• **PROBLEM DETAILS**: Using the listing below, select the lines with the word "bool" and copy them.

• **RECORD EXTRACTS**:
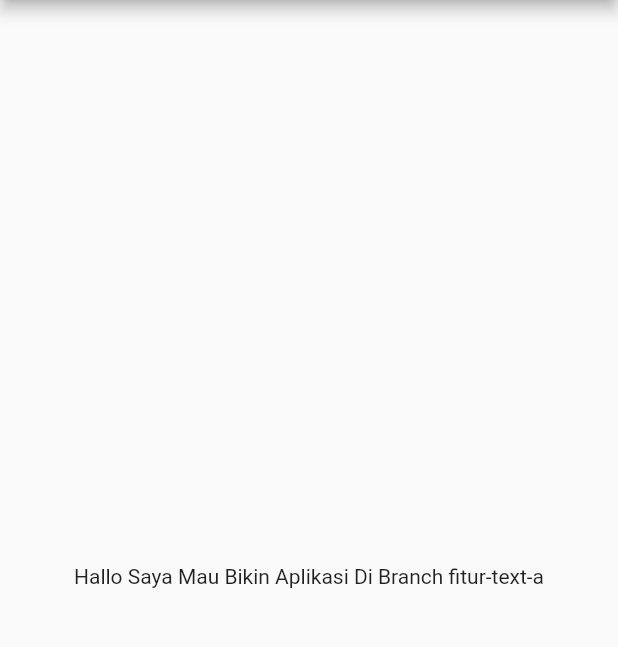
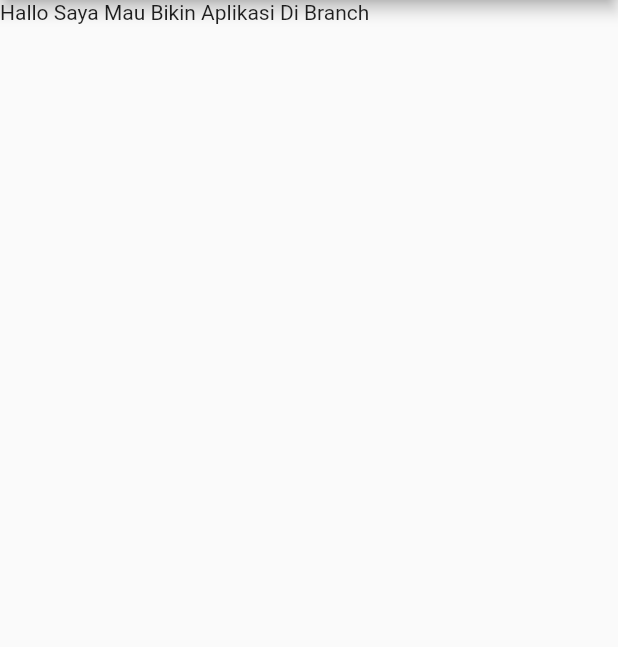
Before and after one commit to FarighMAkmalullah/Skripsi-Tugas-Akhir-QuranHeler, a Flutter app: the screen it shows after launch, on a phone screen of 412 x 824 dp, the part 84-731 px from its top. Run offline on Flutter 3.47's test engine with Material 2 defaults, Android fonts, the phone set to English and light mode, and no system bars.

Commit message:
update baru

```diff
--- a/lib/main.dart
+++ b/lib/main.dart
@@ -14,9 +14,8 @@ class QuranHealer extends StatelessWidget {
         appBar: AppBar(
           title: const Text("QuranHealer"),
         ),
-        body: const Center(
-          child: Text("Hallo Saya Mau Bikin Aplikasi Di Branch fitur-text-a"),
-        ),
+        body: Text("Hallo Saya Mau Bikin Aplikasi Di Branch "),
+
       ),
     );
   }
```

...

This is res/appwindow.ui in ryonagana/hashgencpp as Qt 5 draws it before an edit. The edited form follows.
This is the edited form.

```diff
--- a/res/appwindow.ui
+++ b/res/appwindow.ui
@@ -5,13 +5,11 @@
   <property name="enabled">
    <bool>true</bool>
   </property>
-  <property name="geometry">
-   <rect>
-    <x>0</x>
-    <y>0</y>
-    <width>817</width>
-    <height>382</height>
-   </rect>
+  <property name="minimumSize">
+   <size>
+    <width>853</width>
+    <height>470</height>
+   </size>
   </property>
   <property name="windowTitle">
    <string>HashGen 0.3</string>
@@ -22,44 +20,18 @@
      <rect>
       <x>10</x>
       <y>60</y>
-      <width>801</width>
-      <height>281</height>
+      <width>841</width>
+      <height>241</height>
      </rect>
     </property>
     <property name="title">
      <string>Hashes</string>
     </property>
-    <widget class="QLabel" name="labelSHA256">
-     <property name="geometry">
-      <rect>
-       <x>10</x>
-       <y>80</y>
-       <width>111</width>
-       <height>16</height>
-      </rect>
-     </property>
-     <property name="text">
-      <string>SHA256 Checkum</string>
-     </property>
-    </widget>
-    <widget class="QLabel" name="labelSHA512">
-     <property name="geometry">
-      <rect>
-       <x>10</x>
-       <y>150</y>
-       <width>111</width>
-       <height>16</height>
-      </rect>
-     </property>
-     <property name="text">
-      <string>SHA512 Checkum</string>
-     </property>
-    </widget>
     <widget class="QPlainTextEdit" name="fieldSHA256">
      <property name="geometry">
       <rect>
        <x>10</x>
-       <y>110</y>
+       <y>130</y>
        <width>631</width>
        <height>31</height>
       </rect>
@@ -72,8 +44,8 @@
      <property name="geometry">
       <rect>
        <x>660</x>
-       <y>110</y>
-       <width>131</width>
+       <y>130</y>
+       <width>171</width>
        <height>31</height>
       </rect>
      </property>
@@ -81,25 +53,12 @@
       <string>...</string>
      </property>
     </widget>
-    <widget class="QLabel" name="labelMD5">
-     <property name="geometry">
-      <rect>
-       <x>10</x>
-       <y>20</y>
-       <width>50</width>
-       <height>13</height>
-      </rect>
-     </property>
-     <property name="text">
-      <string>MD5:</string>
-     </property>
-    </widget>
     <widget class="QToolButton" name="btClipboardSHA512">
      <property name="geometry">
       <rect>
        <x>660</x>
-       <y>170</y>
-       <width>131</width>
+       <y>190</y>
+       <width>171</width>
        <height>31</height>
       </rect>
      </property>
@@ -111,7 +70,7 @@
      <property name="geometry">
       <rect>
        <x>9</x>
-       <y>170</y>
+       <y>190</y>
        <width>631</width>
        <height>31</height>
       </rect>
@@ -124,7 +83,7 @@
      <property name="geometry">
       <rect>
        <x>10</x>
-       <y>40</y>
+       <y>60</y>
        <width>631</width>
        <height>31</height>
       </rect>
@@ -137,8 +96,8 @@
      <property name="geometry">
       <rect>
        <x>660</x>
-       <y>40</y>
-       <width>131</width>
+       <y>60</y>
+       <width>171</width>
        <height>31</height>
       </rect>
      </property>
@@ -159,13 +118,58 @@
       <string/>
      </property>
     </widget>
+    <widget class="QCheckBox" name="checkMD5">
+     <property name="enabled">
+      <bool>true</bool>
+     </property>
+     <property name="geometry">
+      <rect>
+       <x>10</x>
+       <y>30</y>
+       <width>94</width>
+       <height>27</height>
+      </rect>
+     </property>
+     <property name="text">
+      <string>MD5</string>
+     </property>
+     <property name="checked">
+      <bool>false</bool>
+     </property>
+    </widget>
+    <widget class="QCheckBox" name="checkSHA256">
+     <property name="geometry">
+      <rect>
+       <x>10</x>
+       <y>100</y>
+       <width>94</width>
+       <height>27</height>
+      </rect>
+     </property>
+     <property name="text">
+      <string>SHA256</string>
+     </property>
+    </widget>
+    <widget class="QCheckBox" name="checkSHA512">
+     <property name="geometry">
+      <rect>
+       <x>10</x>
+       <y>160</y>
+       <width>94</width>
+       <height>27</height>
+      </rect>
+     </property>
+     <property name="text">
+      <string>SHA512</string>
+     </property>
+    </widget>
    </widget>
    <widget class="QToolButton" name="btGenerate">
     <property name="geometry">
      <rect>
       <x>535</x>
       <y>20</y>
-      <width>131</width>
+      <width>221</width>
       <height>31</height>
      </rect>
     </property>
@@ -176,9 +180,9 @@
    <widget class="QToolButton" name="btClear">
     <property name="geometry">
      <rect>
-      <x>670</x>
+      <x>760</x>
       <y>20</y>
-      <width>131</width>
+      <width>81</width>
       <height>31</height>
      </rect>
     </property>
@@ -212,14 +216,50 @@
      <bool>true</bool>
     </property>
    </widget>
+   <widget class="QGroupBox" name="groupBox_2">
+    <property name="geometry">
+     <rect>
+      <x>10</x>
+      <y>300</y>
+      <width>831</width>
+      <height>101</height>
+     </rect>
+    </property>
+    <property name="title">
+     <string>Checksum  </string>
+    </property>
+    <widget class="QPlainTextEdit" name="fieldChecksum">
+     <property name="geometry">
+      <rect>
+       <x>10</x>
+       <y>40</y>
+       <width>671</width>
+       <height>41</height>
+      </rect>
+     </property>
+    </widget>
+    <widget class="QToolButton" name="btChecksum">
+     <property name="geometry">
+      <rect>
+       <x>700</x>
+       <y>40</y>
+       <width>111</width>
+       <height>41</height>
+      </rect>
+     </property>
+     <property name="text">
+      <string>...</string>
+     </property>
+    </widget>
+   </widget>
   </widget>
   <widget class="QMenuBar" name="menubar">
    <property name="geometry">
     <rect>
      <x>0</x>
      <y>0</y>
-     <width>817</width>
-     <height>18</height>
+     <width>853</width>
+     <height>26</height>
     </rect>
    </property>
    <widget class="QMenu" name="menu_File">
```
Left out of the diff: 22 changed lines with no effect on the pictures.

• **OUTPUT OF THE TASK**:
    <bool>true</bool>
+      <bool>true</bool>
+      <bool>false</bool>
      <bool>true</bool>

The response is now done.